- [Activity]: Your response should consist solely of the records, written out exactly.

————————

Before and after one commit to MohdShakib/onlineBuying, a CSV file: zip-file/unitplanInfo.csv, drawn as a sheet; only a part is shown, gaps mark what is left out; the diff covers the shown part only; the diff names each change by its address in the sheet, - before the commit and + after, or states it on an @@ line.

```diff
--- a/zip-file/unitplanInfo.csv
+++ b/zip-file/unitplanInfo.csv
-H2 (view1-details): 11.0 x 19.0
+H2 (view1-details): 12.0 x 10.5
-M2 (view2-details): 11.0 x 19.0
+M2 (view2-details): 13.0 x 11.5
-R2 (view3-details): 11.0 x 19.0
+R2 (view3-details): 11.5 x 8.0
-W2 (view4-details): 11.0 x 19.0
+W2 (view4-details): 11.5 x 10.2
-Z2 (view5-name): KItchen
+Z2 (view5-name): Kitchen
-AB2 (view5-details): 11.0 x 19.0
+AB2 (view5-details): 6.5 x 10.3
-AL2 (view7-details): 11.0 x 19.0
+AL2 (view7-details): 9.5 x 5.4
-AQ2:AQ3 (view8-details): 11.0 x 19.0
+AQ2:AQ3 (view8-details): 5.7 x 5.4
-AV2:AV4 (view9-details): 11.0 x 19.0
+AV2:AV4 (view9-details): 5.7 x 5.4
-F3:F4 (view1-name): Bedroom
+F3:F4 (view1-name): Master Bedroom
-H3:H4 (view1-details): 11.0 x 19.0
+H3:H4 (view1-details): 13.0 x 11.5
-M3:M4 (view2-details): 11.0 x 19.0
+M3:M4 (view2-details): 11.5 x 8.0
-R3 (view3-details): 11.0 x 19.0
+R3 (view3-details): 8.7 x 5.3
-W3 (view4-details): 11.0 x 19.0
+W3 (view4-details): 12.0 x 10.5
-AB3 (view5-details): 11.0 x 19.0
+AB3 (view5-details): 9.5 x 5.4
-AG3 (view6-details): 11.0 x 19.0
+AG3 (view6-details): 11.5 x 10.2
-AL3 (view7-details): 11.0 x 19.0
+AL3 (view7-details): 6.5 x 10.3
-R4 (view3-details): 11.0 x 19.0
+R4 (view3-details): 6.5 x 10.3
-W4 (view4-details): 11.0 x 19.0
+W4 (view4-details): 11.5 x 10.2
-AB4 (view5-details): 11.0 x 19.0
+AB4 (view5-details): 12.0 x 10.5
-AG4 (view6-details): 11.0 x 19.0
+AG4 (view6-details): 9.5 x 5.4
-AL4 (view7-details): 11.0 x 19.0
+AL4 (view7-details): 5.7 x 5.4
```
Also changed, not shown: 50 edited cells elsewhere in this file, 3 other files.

————————

- [Solution to the exercise]:
Before and after one commit to MohdShakib/onlineBuying, a CSV file: zip-file/unitplanInfo.csv, drawn as a sheet; only a part is shown, gaps mark what is left out; the diff covers the shown part only; the diff names each change by its address in the sheet, - before the commit and + after, or states it on an @@ line.

```diff
--- a/zip-file/unitplanInfo.csv
+++ b/zip-file/unitplanInfo.csv
-H2 (view1-details): 11.0 x 19.0
+H2 (view1-details): 12.0 x 10.5
-M2 (view2-details): 11.0 x 19.0
+M2 (view2-details): 13.0 x 11.5
-R2 (view3-details): 11.0 x 19.0
+R2 (view3-details): 11.5 x 8.0
-W2 (view4-details): 11.0 x 19.0
+W2 (view4-details): 11.5 x 10.2
-Z2 (view5-name): KItchen
+Z2 (view5-name): Kitchen
-AB2 (view5-details): 11.0 x 19.0
+AB2 (view5-details): 6.5 x 10.3
-AL2 (view7-details): 11.0 x 19.0
+AL2 (view7-details): 9.5 x 5.4
-AQ2:AQ3 (view8-details): 11.0 x 19.0
+AQ2:AQ3 (view8-details): 5.7 x 5.4
-AV2:AV4 (view9-details): 11.0 x 19.0
+AV2:AV4 (view9-details): 5.7 x 5.4
-F3:F4 (view1-name): Bedroom
+F3:F4 (view1-name): Master Bedroom
-H3:H4 (view1-details): 11.0 x 19.0
+H3:H4 (view1-details): 13.0 x 11.5
-M3:M4 (view2-details): 11.0 x 19.0
+M3:M4 (view2-details): 11.5 x 8.0
-R3 (view3-details): 11.0 x 19.0
+R3 (view3-details): 8.7 x 5.3
-W3 (view4-details): 11.0 x 19.0
+W3 (view4-details): 12.0 x 10.5
-AB3 (view5-details): 11.0 x 19.0
+AB3 (view5-details): 9.5 x 5.4
-AG3 (view6-details): 11.0 x 19.0
+AG3 (view6-details): 11.5 x 10.2
-AL3 (view7-details): 11.0 x 19.0
+AL3 (view7-details): 6.5 x 10.3
-R4 (view3-details): 11.0 x 19.0
+R4 (view3-details): 6.5 x 10.3
-W4 (view4-details): 11.0 x 19.0
+W4 (view4-details): 11.5 x 10.2
-AB4 (view5-details): 11.0 x 19.0
+AB4 (view5-details): 12.0 x 10.5
-AG4 (view6-details): 11.0 x 19.0
+AG4 (view6-details): 9.5 x 5.4
-AL4 (view7-details): 11.0 x 19.0
+AL4 (view7-details): 5.7 x 5.4
```
Also changed, not shown: 50 edited cells elsewhere in this file, 3 other files.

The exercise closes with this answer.